It is the month of one of the most important festivals of India - DIWALI (Deepavali, Devali etc.) We Indians celebrate the festival with great pomp and show. New clothes, bonus cheques, sweets and savories that can bring any dieting-guru to their knees! (This day can single-handedly account for the entire pollution of India! Say NO to fire-crackers! Adopt a green Diwali! ☺)
If I have to get into the history of Diwali, then one post wouldn't be enough. There are multiple stories as to why we celebrate this festival. But like every other festival, this signifies the triumph of good over evil. There are different versions of the story in different parts of India. You can read about it here.
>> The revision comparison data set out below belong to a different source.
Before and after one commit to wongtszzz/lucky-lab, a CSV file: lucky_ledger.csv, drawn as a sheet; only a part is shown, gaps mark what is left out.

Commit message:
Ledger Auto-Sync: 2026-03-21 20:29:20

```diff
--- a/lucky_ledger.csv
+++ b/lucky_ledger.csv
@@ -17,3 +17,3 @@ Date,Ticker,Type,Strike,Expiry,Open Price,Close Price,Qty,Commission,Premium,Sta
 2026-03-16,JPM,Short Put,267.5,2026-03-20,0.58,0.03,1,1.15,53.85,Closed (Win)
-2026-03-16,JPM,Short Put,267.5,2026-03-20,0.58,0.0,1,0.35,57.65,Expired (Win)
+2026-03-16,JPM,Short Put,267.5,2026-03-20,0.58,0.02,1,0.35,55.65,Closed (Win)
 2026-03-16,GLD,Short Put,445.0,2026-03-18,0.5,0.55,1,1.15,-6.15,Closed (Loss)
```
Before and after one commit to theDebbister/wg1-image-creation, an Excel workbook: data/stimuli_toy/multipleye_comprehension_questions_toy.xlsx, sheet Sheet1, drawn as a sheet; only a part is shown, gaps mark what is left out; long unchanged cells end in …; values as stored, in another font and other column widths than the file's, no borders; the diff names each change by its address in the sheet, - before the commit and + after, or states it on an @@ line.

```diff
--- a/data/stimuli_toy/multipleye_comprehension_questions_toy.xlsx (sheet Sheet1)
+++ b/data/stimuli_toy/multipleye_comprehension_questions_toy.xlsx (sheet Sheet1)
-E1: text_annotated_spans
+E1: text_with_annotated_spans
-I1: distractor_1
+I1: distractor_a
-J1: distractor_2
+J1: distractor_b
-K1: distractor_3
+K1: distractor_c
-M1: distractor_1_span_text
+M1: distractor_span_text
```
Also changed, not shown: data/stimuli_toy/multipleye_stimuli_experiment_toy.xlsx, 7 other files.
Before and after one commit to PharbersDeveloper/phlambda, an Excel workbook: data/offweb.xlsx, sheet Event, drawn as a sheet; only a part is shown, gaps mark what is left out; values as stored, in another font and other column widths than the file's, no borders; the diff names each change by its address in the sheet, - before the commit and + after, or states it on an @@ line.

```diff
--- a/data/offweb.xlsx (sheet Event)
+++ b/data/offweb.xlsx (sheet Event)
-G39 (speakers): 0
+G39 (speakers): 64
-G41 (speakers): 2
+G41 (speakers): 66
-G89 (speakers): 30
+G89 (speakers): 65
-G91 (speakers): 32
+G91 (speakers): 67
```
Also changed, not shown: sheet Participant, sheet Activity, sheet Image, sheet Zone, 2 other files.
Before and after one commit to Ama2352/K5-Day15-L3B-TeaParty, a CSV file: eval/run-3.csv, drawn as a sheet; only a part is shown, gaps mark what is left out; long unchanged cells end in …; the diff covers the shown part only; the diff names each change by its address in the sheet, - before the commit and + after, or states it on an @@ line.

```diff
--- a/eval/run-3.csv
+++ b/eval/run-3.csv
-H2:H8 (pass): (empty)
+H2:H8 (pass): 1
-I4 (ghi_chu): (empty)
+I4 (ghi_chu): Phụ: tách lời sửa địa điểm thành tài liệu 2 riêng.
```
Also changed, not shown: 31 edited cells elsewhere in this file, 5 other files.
So, that brings us to what's cooking in my kitchen! ☻ In every house, at least 1 sweet & 1 savory is made during this time of the year. Now, being from a typical TamBrahm (a cool name for the Tamil Brahmins) family, I couldn't try out snacks that would make my kollu-paatis & thaathaas (great grandparents) turn in their graves! (uhh.. Okay, I'm pretty sure they were burnt & not buried. :-| Well, You get what I wanna say, right? :-P) (read: Waffles, Muffins, Cookies & anything that doesn't have the typical *u* attached to its name: like murukku, manankombu etc. - only people familiar with the south-Indian languages can get this) Am I getting carried away by the TamBrahm stuff again? I'm sorry! :-D
Well, let's just say that as usual, I bowed down to my Amma's (mother) wish and made (or rather, assisted!) something which we've been making for every Diwali so far : Mixture. It is just the name for a savory in which we make various snacks and then mix them all up & garnish them. I’m finally posting the recipe for which I posted the previous 3 posts (Boondi, Oma Podi & Maida Biscuit) for… There are no hard & fast rules for this one. Just get the snacks you love & mix them up! :-P Well, it is a little more than just mixing. Read on.
I’m mixing the following goodies to make this yummy mixture:-
§ Oma Podi
§ Fried Cornflakes
§ Fried Rice Flakes
§ Fried Peanuts
§ Fried Curry Leaves
You’ve got to give the mixture a good dry garnish. Otherwise, it just tastes simple. The garnish that we’ve used is straight from my Kumbakonam Kollu Paati’s Kitchen! (My great grandmom’s place ☻) This recipe has been used by very many generations and each time, it is a success. In fact, this time, it came out even better than the store-bought kind! I even heard a lady who came to our house for Golu ask “Where did you buy it from?” :-D So, you can be sure that this recipe can never go wrong! We made every single thing in the recipe from scratch. But if you cant or don’t want to, you can go ahead and just buy them from any Indian store!
What you need – (to make 12 cups)
Cornflakes – 1 cup
Rice Flakes / Thin Poha – 1 cup
Peanuts – 1 cup
Curry leaves – ½ cup
Salt – to taste (2 tablespoons) [[don’t use too much salt as the savories already have salt]]
Red Dried Chilies – 2
Oil – for garnish & deep fry
** You can make/buy all these the previous day**
1) Make the Boondi.
2) Add into a large vessel / mixing bowl
3) Make the Oma Podi | Sev
4) Add into the mixing bowl. Use your hands to crush the oma podi to get small vermicelli (sprinkle) shaped snack.
5) Make the Maida Biscuit
6) Add into the mixing vessel & mix well.
7) Fry peanuts well for about 1-2 minutes.
8) Add to the mixing bowl & mix well.
9) Fry the cornflakes for about 10 -2-seconds. Make sure you don’t over-fry them. Remove on a paper.
10) Add to the mixing vessel & give it a good mix.
11) Fry/Dry Roast the Rice Flakes / Poha. Remove on a paper
12) Add to the mixing vessel & mix.
13) Fry curry leaves.
14) Add to the mixing vessel.
For the Garnish -
1) Heat 2 teaspoons oil & fry the chilis well.
2) In a blender, grind it to a coarse powder.
3) Add Salt & mix.
Getting it together –
1) Add the garnish to the mixing vessel.
2) Mix well
* Since we made large quantities, we had to lay a paper on the ground, put the entire mixture on the floor & mix it thoroughly. But if you are making less, you can directly mix it in the vessel.